This data management app is the ideal way to save mobile data with little effort
Mobile data is a precious commodity for many people thanks to network plan limits and the fact that we use our mobile devices for data-heavy tasks more than ever before. You could pay extra for a more generous plan or you could take advantage of the free Opera Max – Data management app and reduce the data that you use every day; in particular when watching movies and television shows. All you have to do is install the app and then click Connect on the main screen. Next, click Okay in the panel that appears and you’re ready to go. You can use Netflix and other apps as normal, meanwhile Opera Max will do the data saving for you in the background. The savings vary, but we can assure you that watching online videos will give you the best chance of saving the largest amounts.
Your watch face can do much more than just tell the time
The latest version of Android Wear brings with it various improvements, but perhaps the most obvious is the inclusion of interactive watch faces. Google has included a watch face called Together in the latest update and this is designed to keep you connected in a variety of ways with one special person. It is an obvious counter to the Apple Watch. One which potentially offers more features, but you can only connect with one person so make sure you choose wisely. Once you have set up Together, you can share emojis, send photos, sketches and stickers, or even share your most recent activities. It takes some time to get used to, in particular the way some notifications appear on your watch face, but the end result is an emotional one that grows over time and one which has the potential to develop friendships in a completely new way.
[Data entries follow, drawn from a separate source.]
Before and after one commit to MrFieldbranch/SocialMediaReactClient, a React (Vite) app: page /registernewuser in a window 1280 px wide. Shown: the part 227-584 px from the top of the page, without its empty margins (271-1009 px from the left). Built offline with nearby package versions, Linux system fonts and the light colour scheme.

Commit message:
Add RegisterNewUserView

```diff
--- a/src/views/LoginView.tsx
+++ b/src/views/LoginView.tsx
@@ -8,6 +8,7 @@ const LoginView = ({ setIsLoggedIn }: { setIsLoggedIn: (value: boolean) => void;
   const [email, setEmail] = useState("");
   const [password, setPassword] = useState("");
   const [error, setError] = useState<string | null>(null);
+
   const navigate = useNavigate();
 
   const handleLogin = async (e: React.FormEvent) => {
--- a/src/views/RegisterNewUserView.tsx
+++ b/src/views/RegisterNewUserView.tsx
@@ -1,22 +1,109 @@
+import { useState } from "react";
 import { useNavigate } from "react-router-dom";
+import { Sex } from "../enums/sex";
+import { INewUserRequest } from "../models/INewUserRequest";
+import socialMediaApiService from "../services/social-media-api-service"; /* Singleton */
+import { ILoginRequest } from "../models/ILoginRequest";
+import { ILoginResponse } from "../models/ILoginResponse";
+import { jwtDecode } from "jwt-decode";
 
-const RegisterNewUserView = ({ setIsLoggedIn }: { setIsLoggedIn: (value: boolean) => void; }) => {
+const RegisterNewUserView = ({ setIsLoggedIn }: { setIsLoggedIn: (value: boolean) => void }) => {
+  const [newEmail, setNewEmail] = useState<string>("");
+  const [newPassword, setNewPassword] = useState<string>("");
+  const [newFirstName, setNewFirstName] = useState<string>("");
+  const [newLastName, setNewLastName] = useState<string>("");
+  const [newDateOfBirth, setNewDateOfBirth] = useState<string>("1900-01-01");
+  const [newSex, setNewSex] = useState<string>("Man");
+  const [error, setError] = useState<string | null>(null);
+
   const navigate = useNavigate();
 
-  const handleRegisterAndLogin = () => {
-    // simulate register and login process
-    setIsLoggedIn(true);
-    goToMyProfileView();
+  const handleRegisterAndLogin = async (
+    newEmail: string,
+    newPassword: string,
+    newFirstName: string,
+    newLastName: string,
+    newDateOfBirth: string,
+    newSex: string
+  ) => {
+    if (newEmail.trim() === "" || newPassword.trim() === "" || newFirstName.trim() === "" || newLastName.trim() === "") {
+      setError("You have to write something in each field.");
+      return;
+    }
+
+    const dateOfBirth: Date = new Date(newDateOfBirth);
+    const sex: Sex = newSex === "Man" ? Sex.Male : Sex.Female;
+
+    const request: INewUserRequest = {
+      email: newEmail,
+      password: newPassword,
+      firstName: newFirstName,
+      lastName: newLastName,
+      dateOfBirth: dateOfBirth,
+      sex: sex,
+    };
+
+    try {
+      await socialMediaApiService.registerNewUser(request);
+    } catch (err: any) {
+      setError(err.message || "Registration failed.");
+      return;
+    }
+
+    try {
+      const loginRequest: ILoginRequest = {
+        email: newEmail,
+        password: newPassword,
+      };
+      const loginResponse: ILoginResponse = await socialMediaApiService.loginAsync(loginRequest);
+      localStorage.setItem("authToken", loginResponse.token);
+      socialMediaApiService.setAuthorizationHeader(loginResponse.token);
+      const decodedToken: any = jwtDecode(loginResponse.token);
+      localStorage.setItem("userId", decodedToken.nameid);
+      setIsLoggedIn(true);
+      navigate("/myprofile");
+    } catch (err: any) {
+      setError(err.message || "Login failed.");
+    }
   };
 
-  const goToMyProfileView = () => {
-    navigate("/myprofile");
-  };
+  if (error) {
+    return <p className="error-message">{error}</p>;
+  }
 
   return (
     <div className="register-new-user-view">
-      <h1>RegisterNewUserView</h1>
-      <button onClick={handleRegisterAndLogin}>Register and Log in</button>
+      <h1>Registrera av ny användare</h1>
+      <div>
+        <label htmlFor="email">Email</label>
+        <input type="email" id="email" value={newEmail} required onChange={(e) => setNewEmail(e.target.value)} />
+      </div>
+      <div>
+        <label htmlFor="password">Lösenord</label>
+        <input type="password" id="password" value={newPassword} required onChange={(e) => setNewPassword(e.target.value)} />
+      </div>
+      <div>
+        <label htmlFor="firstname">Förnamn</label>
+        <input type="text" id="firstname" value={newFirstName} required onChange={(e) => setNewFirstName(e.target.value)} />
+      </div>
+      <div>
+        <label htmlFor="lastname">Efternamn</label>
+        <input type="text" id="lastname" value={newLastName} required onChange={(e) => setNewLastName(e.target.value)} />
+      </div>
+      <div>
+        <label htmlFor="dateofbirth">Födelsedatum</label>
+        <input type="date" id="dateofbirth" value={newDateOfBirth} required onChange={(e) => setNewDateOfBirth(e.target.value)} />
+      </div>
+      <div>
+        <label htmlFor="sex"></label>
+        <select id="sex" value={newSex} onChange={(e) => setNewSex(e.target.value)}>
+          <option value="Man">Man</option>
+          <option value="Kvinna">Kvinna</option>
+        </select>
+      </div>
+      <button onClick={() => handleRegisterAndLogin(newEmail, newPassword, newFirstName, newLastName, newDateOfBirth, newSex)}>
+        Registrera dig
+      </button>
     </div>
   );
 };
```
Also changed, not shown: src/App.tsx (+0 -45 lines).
If you use an Android Wear watch and someone close to you also does, you should try Together.